The Monster of Florence, which was shortlisted for the prestigious CWA Gold Dagger Award for Non Fiction in 2010, is a true account of brutal serial murder in idyllic Florence. After settling in Italy in 2000, Douglas Preston discovered that the olive grove in front of his family's new home had been the scene of one of the most infamous double-murders in Italian history, committed by a serial killer who had never been found and was known only as the Monster of Florence. Preston, intrigued, met Italian journalist Mario Spezi, who had followed the case since the first murders in 1974, to learn more.
This is the true story of their search for - and identification of - the man they believe committed the crimes, and their chilling interview with him. It's also the story of how Preston and Spezi themselves became embroiled in the case. Like one of Preston's bestselling thrillers, The Monster of Florence tells a gripping and harrowing story of murder, mutilation, suspicion and ruined lives - and at the centre of it, two brave writers trying to uncover the truth at all costs. This latest edition includes an explosive afterword about the much-publicised murder of a British student, Meredith Kercher, and its connection to the monster case.
United in their obsession with a grisly Italian serial murder case almost three decades old, thriller writer Preston (coauthor, Brimstone) and Italian crime reporter Spezi seek to uncover the identity of the killer in this chilling true crime saga. From 1974 to 1985, seven pairs of lovers parked in their cars in secluded areas outside of Florence were gruesomely murdered. When Preston and his family moved into a farmhouse near the murder sites, he and Spezi began to snoop around, although witnesses had died and evidence was missing. With all of the chief suspects acquitted or released from prison on appeal, Preston and Spezi's sleuthing continued until ruthless prosecutors turned on the nosy pair, jailing Spezi and grilling Preston for obstructing justice. Only when Dateline NBC became involved in the maze of mutilated bodies and police miscues was the authors' hard work rewarded. This suspenseful procedural reveals much about the dogged writing team as well as the motives of the killers.

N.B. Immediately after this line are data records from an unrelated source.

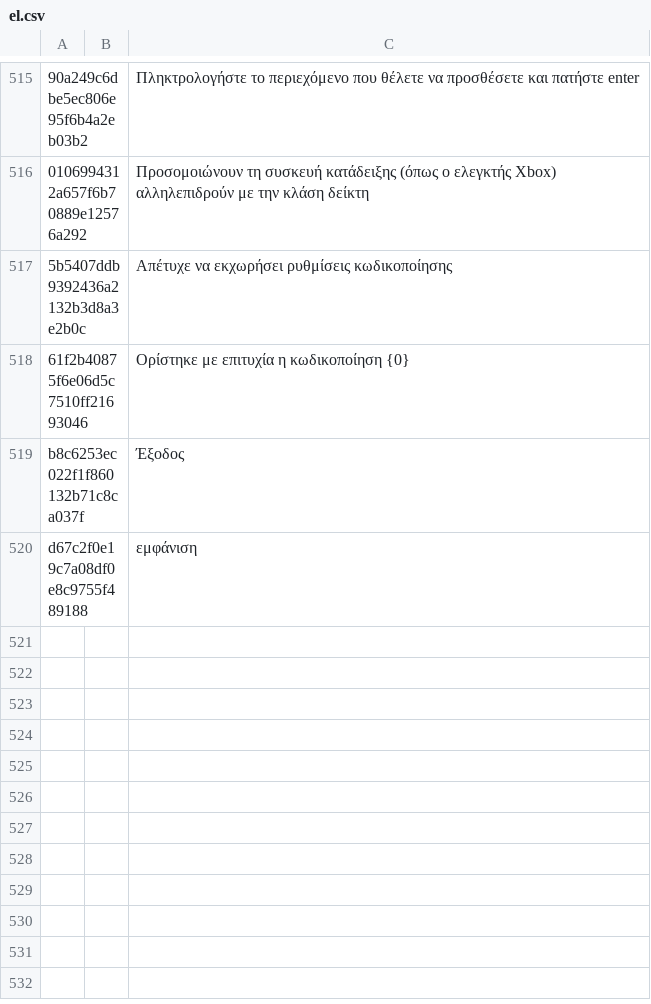
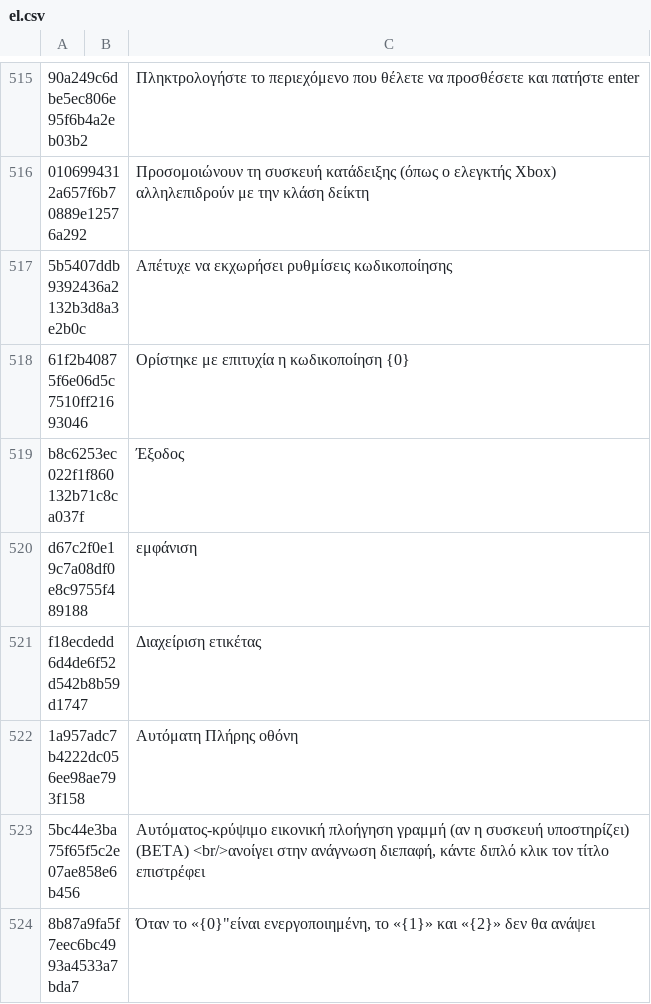
Before and after one commit to yinyue200/FlyReaderTranslation, a CSV file: FlyReaderMultilingualResourcesSolution/WebApplication1/el.csv, drawn as a sheet; only a part is shown, gaps mark what is left out.

```diff
--- a/FlyReaderMultilingualResourcesSolution/WebApplication1/el.csv
+++ b/FlyReaderMultilingualResourcesSolution/WebApplication1/el.csv
@@ -520 +520,5 @@ b8c6253ec022f1f860132b71c8ca037f," ","Έξοδος",
 d67c2f0e19c7a08df0e8c9755f489188," ","εμφάνιση",
+f18ecdedd6d4de6f52d542b8b59d1747," ","Διαχείριση ετικέτας",
+1a957adc7b4222dc056ee98ae793f158," ","Αυτόματη Πλήρης οθόνη",
+5bc44e3ba75f65f5c2e07ae858e6b456," ","Αυτόματος-κρύψιμο εικονική πλοήγηση γραμμή (αν η συσκευή υποστηρίζει) (BETA) <br/>ανοίγει στην ανάγνωση διεπαφή, κάντε διπλό κλικ τον τίτλο επιστρέφει",
+8b87a9fa5f7eec6bc4993a4533a7bda7," ","Όταν το «{0}""είναι ενεργοποιημένη, το «{1}» και «{2}» δεν θα ανάψει",
```
Also changed, not shown: FlyReaderMultilingualResourcesSolution/WebApplication1/ar.csv, FlyReaderMultilingualResourcesSolution/WebApplication1/hi.csv, 21 other files.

Better than some overheated noir mysteries, this bit of real-life Florence bloodletting makes you sweat and think, and presses relentlessly on the nerves.